Eric Hanson wrote:I agree with your wife that Lithium-Ion batteries are not practical, pragmatic or cost-effective for an off-grid home. Lithium-ion batteries, despite all the hype, are really niche performers, excelling in applications that require high power and energy densities in a small, light package. These are just about perfect for laptop computers and power tools. They would be great for Electric Vehicles if it were not for their high cost and limited charge-discharge cycles. But a fixed application like a home requires neither a particularly high power or energy density. Old, heavy, reliable batteries will do just fine.
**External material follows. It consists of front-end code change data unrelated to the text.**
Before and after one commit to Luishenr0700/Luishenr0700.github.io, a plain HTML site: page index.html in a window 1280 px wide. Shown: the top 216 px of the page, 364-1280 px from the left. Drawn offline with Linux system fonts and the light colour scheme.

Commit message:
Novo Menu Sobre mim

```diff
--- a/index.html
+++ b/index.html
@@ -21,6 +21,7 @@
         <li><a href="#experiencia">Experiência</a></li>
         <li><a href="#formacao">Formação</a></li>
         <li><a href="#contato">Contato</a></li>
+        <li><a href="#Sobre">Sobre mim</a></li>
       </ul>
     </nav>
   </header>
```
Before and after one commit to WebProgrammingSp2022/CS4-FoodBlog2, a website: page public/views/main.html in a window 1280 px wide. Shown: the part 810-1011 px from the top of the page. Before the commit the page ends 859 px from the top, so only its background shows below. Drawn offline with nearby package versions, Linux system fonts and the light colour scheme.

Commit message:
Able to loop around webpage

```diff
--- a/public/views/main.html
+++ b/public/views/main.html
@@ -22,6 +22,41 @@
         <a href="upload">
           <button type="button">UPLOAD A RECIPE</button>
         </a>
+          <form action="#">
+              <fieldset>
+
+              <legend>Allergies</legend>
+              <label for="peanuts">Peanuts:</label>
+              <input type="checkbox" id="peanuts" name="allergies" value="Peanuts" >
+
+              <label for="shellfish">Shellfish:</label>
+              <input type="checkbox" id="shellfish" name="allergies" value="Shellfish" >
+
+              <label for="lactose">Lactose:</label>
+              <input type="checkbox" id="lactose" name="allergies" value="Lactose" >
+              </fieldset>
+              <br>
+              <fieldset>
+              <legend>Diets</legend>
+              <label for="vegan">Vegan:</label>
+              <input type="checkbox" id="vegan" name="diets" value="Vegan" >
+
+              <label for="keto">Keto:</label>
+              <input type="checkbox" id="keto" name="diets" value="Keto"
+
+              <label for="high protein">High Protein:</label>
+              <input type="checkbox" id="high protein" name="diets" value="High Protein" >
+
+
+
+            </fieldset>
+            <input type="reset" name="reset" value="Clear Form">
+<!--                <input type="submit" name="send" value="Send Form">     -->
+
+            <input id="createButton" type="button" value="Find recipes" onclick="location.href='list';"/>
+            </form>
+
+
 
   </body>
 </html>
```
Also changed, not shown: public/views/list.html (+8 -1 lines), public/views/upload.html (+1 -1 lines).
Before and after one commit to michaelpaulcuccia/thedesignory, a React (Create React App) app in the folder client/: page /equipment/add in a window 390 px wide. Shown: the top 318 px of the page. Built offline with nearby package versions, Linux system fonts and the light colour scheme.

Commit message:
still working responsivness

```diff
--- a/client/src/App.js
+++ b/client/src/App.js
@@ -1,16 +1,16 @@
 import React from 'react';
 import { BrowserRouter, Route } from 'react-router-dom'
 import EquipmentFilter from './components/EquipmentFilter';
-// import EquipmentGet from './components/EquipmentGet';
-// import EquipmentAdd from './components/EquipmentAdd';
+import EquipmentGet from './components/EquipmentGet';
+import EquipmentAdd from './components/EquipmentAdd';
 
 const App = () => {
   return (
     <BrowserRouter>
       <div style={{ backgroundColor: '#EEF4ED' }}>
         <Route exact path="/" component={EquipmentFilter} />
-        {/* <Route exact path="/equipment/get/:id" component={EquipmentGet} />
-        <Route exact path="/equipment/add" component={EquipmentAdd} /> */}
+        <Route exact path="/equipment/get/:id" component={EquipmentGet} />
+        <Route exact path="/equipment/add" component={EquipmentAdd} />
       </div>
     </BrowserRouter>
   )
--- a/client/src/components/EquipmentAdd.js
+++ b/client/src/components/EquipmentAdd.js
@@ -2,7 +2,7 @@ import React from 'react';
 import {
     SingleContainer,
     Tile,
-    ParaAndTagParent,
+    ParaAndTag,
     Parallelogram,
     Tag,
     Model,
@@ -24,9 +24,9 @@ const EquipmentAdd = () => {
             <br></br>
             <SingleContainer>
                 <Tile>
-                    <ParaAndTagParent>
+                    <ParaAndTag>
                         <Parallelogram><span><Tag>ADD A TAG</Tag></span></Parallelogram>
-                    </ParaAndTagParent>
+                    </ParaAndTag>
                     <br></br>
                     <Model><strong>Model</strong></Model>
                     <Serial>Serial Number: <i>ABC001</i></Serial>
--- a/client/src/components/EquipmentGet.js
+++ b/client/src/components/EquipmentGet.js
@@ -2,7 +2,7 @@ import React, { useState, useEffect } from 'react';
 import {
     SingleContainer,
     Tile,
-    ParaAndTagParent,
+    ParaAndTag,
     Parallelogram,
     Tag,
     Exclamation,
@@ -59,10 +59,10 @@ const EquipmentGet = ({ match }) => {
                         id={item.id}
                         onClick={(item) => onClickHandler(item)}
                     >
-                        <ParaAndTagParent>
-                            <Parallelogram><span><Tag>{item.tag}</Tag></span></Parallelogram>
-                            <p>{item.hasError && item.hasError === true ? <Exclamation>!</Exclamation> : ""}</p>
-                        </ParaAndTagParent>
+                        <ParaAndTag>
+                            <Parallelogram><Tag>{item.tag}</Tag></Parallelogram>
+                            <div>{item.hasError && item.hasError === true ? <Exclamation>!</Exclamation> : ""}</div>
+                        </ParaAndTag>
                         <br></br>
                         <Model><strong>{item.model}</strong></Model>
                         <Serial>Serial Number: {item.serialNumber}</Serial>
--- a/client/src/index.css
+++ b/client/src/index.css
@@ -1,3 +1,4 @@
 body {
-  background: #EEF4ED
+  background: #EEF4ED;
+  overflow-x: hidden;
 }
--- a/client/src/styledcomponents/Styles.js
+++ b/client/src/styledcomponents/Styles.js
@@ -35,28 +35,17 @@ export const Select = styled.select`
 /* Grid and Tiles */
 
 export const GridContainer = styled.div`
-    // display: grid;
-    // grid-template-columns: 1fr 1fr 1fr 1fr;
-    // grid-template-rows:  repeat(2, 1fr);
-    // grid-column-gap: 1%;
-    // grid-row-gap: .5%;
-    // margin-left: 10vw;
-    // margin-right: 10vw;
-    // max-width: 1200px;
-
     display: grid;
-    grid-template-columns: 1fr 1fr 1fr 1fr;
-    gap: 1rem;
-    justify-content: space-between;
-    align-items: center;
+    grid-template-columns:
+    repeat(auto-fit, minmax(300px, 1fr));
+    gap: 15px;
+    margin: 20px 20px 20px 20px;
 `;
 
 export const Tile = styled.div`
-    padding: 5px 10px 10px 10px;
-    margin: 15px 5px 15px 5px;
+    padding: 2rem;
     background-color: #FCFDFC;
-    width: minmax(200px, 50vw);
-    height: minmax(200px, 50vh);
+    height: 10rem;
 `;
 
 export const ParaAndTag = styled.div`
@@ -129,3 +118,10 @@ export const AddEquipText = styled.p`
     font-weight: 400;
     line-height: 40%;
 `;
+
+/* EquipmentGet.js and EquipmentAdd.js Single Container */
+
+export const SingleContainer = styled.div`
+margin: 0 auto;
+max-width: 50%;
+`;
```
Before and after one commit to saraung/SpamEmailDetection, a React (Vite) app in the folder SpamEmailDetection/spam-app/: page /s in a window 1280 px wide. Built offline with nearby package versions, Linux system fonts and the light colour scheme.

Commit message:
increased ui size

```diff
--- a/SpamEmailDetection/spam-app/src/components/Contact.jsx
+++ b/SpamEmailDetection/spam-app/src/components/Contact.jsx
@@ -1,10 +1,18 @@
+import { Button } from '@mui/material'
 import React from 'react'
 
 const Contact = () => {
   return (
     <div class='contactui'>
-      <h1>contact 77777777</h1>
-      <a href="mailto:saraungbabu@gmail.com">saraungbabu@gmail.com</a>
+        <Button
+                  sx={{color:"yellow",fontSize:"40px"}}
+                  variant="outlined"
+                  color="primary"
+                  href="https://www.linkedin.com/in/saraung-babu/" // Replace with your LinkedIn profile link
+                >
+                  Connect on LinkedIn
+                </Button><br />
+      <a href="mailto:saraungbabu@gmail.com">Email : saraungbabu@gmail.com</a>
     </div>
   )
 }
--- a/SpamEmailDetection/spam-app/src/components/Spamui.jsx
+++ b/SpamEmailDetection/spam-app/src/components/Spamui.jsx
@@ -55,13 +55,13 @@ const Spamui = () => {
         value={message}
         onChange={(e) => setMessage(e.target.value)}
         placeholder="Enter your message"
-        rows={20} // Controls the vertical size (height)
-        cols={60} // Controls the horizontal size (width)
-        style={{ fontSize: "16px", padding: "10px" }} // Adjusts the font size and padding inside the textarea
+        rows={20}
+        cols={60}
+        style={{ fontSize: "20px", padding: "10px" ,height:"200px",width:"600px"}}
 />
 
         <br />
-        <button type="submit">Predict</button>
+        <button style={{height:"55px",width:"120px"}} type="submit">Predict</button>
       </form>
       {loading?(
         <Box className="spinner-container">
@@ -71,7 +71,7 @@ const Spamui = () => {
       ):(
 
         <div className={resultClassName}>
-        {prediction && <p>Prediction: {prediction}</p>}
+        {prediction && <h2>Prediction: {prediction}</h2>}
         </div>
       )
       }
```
Perhaps the best type of battery for your particular application is the Lithium Iron Phosphate (LIPO) battery. These are a far cry from the better known Lithium Ion battery. LIPO batteries are pretty light, have medium power and energy density, can be fully discharged and have something like 10,000 charge-discharge cycles, making them a long-term battery. They are not cheap, but they are very reliable and don't have any of the stability (read as flammable and explosive) issues that Lithium-ion batteries do. Also, standard battery charging electronics generally work just fine with them.
James Freyr wrote:Yes you can. A 12v charger can charge any 12v battery. The difference is your scooter battery is 7ah (amp hours, for those reading who may not know) and a car battery is hundreds of amp hours, so it isn't going to take very long to charge the scooter battery compared to a automobile battery. If the charger is an old analog style where you turn a knob to set the number of hours to charge, put it at the lowest setting. If it's a new digital charger, it should know when the battery is charged and will stop charging. Over charging makes the electrolyte liquid in the batteries boil and it just kills the life of them, then they lose their ability to hold a charge. If it's charging and you hear fizzing like soda pop, the electrolyte is boiling, so stop charging.
One more note, is the age of the battery in question. If this scooter battery is 5 or more years old, and it's a lead acid battery, it may just be time for a new one. There are interesting techniques I've seen on youtube of revitalizing old lead acid batteries by dumping the electrolyte, then filling with a epsom salt solution, and getting many more years of life out of them. I have yet to try this myself, but the information is out there.